It's that time of year again.
Watch for antifreeze leaks. Its sweet taste attracts dogs and cats, very poisonous, and the bright green color is a DEAD giveaway. It cleans up easily with soap and water.
Outdoor cats looking for warmth frequently sleep on car engines. Banging loudly on the hood before starting your engine should rouse them.
Leaving your pet in your car while you shop at the mall is like leaving them in a refrigerator. The car retains the cold and your pet could suffer from hypothermia. A great way to gauge the interior temperature of your vehicle is with a thermometer window cling. It tells you what the interior temperature of your vehicle is. On the flip side, you do not want to leave them in the car with the engine idling, as it is easy enough for an excited dog to move the gear shift from park to drive or reverse.
The Great Outdoors
Animals that spend a lot of time outside need more food. In particular, a higher protein diet is required.
The very young and the very old have little tolerance for the cold weather. Provide them with outerwear for both body and feet.
According to the ASPCA, more dogs are lost during snowstorms than at any other time. They can lose their scent, become disoriented and lost. Remember, a well-identified dog has a greater chance of returning home.
Use pet safe ice melt. When that is not possible, or you are unsure of what is being used; wash their feet BEFORE they get a chance to lick them.
Insects will be coming into our homes for the winter. Watch for spider and insect bites and familiarize yourself with the signs of anaphylactic shock. Insect traps are baited with something tasty, so keep them out of your pet's reach.
The Holiday Season is in full swing.
The most common holiday plant is the poinsettia. It is toxic. Keep it out of reach of your pets. Both Pet Poison Helpline (www.petpoisonhelpline.com) and the ASPCA (www.aspca.org) has a database of toxic plants and phone apps.
Chewing on electrical cords can cause cardiac arrest. Tripping on electrical cords can cause broken body parts and sudden blunt force trauma. (OK, maybe more of an issue for me.) Dogs chasing after something have been known to be dragging a Christmas tree behind them after a cord was snagged on a paw.
Glass ornaments pose a problem for those pets that confuse them with tennis balls.
Garland and tinsel is a particular problem for cats. Remember; never pull it out of your cat, as there may be an ornament hook at the other end.
Pine water is poisonous to pets. Fertilizers and pesticides will leach out into the water bowl.

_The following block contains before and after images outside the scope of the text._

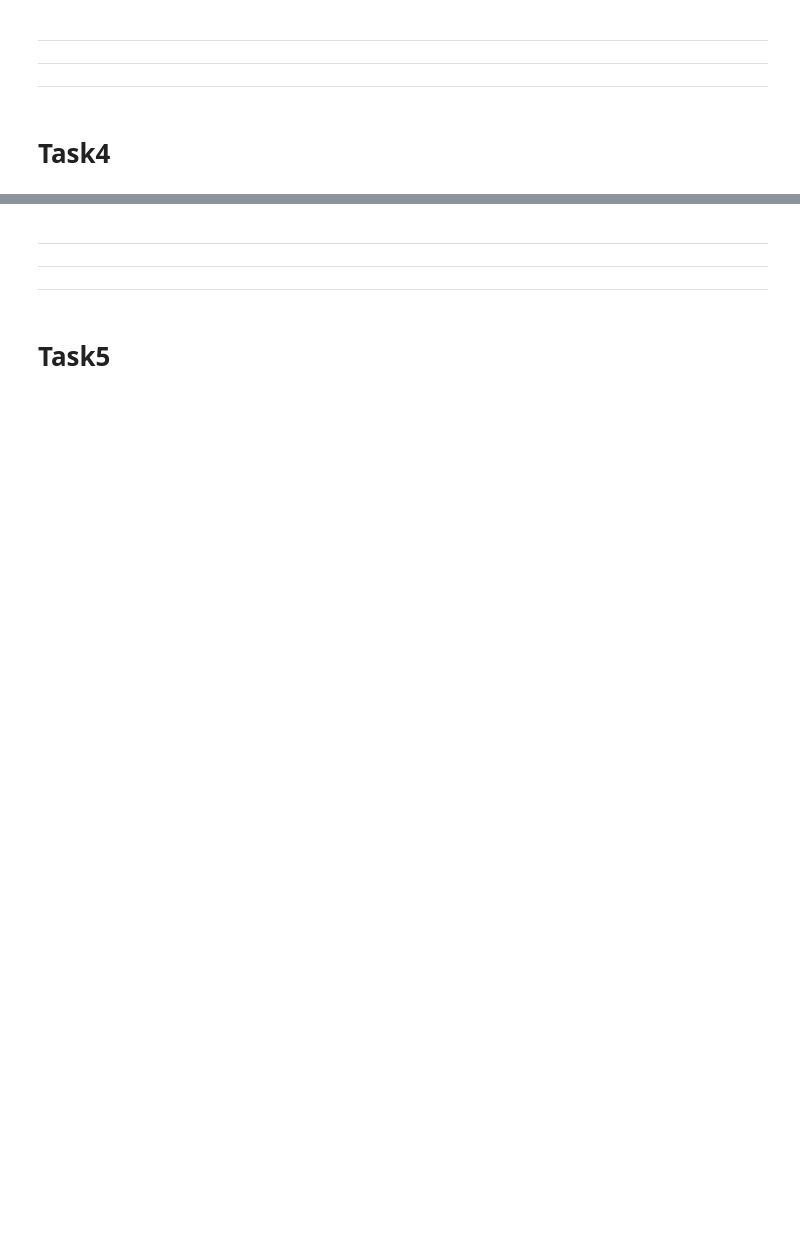
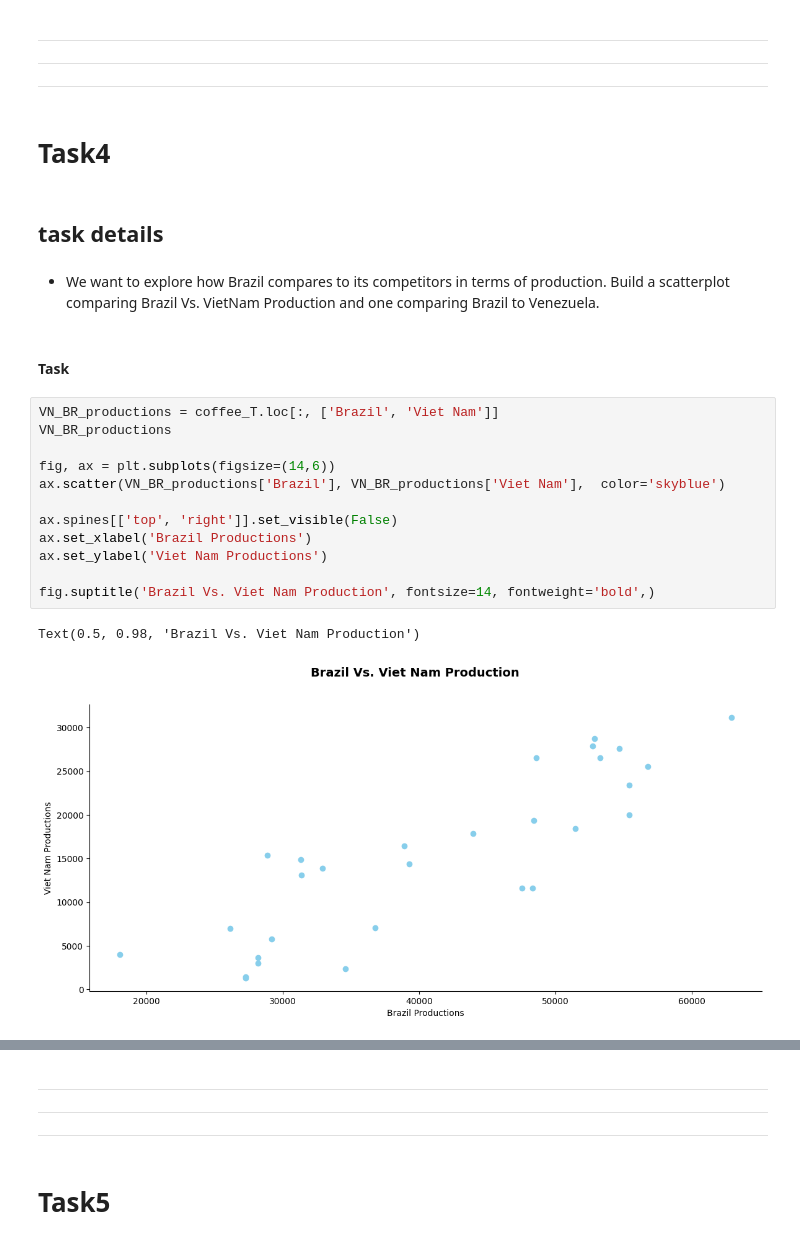
Before and after one commit to Mayar9/Global_Coffee_Market, a Jupyter notebook: Analyzing_Global_Coffee.ipynb, the cells around one changed output, grey strips where cells are left out. Cells and saved outputs as stored; diff of their text form; blank space fills up the shorter version.

```diff
--- a/Analyzing_Global_Coffee.ipynb
+++ b/Analyzing_Global_Coffee.ipynb
@@ -259,3 +330,24 @@ coffee_T.head()
 **************************************************************************************************************************************************
 # %% [markdown]
 # Task4
+# %% [markdown]
+## task details
+# %% [markdown]
+* We want to explore how Brazil compares to its competitors in terms of production. Build a scatterplot  comparing Brazil Vs. VietNam Production and one comparing Brazil to Venezuela.
+# %% [markdown]
+#### Task
+# %%
+VN_BR_productions = coffee_T.loc[:, ['Brazil', 'Viet Nam']]
+VN_BR_productions
+
+fig, ax = plt.subplots(figsize=(14,6))
+ax.scatter(VN_BR_productions['Brazil'], VN_BR_productions['Viet Nam'],  color='skyblue')
+
+ax.spines[['top', 'right']].set_visible(False)
+ax.set_xlabel('Brazil Productions')
+ax.set_ylabel('Viet Nam Productions')
+
+fig.suptitle('Brazil Vs. Viet Nam Production', fontsize=14, fontweight='bold',)
+# %% [output]
+Text(0.5, 0.98, 'Brazil Vs. Viet Nam Production')
+[figure, added]
```
Also changed, not shown: parts of 21 cells of this notebook.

Holiday Food and Drinks
Alcoholic beverages can cause intoxication, coma and death.
Coffee, tea and other caffeine products contain theobromine. It is toxic and affects the cardio and nervous systems.

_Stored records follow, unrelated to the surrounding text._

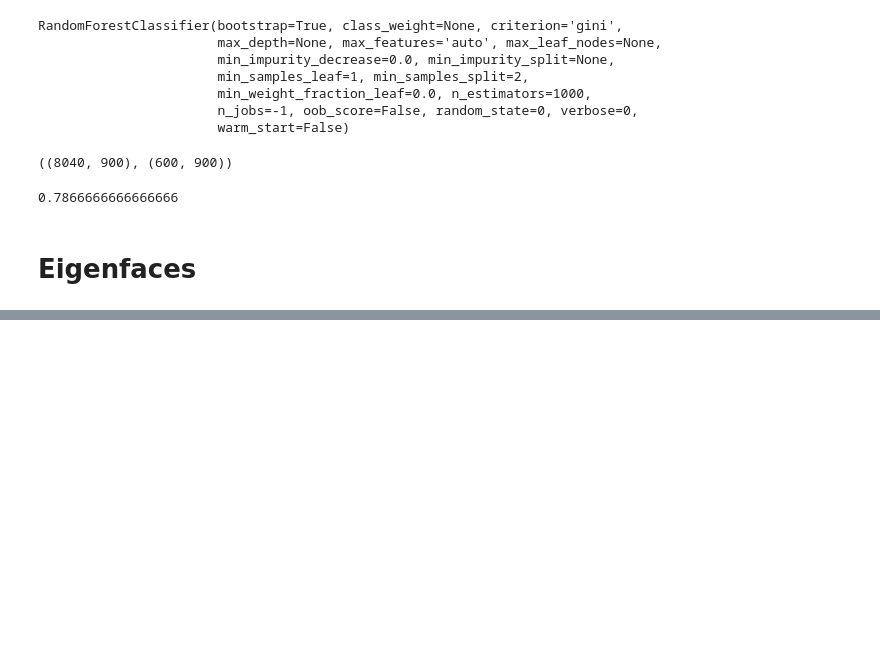
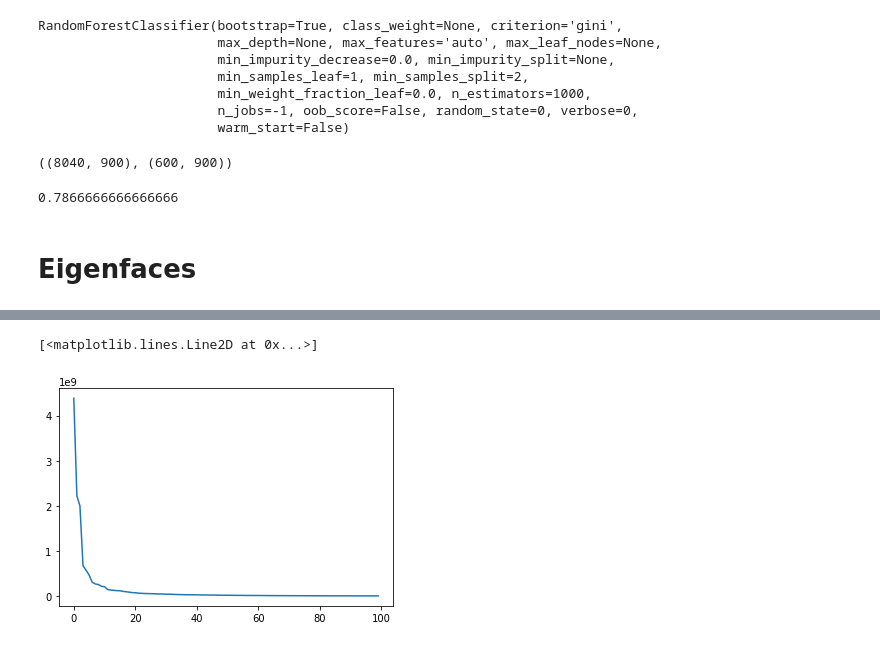
Before and after one commit to mjiang9/cos429project, a Jupyter notebook: Viola-Jones.ipynb, the cells around one changed output, grey strips where cells are left out. Cells and saved outputs as stored; diff of their text form; code cells hidden in the pictures; blank space fills up the shorter version.

```diff
--- a/Viola-Jones.ipynb
+++ b/Viola-Jones.ipynb
@@ -1471,0 +1510,5 @@ time() - t_start
+# %%
+plt.plot(sorted(w, reverse=True)[:100])
+# %% [output]
+[<matplotlib.lines.Line2D at 0x...>]
+[figure, added]
```
Also changed, not shown: parts of 45 cells of this notebook.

Ham, fat trimmings and turkey skin can cause pancreatitis.
Cooked bones can cause intestinal obstruction and lacerations of the digestive system.
Stuffings may contain sage, onions, mushrooms and raisins.
Too many sweets can cause obesity and diabetes. Artificial sugars cause a fatal drop in blood sugar, especially xylitol.
Holiday snack trays may contain macadamia nuts and grapes.
Chocolate contains theobromine.
A list of the most common people foods that cause problems for pets is found at both Pet Poison Helpline and the ASPCA’s website.
TIP: Broccoli can cause digestive upset and VERY gassy pets. You may want to keep that to a minimum unless you want your guests running for cover. Of course, if your guests have overstayed their welcome, then broccoli is the way to go.
You also want to provide your pets with a quiet place during the holiday parties. Even small gatherings can be stressful for them.
Cold injuries are caused by extreme or prolonged exposure to low temperatures. The most common areas affected are the tail, ears, paws and scrotum. A snout to tail assessment is always a good idea after coming in from the outdoors. Check for ice and salt in the pads and for any signs of frostbite or hypothermia.
The skin can become swollen, red and very painful. In later stages, it can become hard and pale. Additional signs of frostbite and hypothermia include shivering, slow or shallow breathing, lethargy, decreased heart rate and gums either pale or bluish in color.
If you suspect frostbite or hypothermia, you should first make sure the pet is out of the cold. DO NOT RUB THE AFFECTED AREA. The frozen ice crystals in the skin can lacerate the skin cells. Contact your vet for rewarming instructions. This is very important so that you can prevent further pain, stave off infection and minimize the possible tissue damage.
I hope everyone has a wonderful and safe holiday season.
©Mary Oquendo www.maryoquendo.com